Records from a collection
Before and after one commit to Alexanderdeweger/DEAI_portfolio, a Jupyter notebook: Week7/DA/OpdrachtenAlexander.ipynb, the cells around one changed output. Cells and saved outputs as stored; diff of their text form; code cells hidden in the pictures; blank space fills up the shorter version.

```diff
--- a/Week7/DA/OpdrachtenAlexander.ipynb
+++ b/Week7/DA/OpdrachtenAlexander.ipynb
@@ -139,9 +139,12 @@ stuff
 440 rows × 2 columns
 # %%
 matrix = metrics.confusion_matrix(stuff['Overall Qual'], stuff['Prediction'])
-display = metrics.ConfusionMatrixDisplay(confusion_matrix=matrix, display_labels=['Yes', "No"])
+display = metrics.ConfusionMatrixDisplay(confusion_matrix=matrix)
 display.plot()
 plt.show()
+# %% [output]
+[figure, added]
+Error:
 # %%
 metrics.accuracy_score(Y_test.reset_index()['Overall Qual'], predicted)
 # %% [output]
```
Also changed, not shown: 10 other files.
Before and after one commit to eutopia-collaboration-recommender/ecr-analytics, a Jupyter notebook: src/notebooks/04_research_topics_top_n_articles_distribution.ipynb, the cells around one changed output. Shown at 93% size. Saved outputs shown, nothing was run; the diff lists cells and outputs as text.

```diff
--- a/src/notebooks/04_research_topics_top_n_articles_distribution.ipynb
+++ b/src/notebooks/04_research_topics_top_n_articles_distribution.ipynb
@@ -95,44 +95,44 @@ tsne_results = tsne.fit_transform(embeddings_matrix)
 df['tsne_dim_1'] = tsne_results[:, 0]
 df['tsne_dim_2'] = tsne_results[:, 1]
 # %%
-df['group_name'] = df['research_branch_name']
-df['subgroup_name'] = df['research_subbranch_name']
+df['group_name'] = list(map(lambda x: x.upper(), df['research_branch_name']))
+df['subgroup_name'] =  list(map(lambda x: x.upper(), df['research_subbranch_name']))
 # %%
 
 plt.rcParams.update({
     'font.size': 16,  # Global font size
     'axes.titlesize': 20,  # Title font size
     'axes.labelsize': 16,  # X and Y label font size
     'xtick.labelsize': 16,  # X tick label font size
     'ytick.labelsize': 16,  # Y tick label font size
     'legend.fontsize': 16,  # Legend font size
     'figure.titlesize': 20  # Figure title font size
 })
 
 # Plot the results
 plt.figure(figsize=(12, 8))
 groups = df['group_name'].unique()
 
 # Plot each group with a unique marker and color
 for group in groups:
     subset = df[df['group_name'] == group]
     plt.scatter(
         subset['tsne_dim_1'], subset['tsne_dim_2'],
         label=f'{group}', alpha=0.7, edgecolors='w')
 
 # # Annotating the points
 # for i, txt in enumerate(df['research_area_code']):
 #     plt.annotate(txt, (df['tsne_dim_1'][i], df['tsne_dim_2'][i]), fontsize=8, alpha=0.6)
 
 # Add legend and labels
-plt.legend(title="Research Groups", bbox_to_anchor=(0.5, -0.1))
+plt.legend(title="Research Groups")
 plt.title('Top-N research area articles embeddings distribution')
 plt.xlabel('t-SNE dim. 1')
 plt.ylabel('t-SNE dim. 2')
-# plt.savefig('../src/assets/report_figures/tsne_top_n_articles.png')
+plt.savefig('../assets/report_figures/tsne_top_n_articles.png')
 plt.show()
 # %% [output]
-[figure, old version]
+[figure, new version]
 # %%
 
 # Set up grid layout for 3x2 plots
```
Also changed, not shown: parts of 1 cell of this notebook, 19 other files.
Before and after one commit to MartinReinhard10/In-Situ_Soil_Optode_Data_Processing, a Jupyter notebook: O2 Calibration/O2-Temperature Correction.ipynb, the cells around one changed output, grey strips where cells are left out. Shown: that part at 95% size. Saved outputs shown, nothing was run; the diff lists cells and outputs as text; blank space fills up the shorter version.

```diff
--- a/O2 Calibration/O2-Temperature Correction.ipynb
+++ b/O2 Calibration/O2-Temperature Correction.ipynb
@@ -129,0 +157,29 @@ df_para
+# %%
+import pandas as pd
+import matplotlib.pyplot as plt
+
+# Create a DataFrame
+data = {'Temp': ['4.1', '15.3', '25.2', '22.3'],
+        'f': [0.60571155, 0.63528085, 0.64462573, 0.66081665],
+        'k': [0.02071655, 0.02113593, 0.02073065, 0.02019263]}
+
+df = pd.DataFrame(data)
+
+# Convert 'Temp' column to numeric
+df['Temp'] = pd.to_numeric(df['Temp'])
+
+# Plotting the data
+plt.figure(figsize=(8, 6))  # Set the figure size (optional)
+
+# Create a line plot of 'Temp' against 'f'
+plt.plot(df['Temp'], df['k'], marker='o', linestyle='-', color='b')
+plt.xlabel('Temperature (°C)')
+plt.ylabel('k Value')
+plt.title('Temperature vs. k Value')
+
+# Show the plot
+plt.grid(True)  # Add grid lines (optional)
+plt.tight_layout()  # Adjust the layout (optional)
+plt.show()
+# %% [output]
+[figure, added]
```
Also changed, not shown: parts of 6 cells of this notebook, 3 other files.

▸ Work required
Return every line of the entries above that the string "legend" appears in.

▸ Response to the task
     'legend.fontsize': 16,  # Legend font size
 # Add legend and labels
-plt.legend(title="Research Groups", bbox_to_anchor=(0.5, -0.1))
+plt.legend(title="Research Groups")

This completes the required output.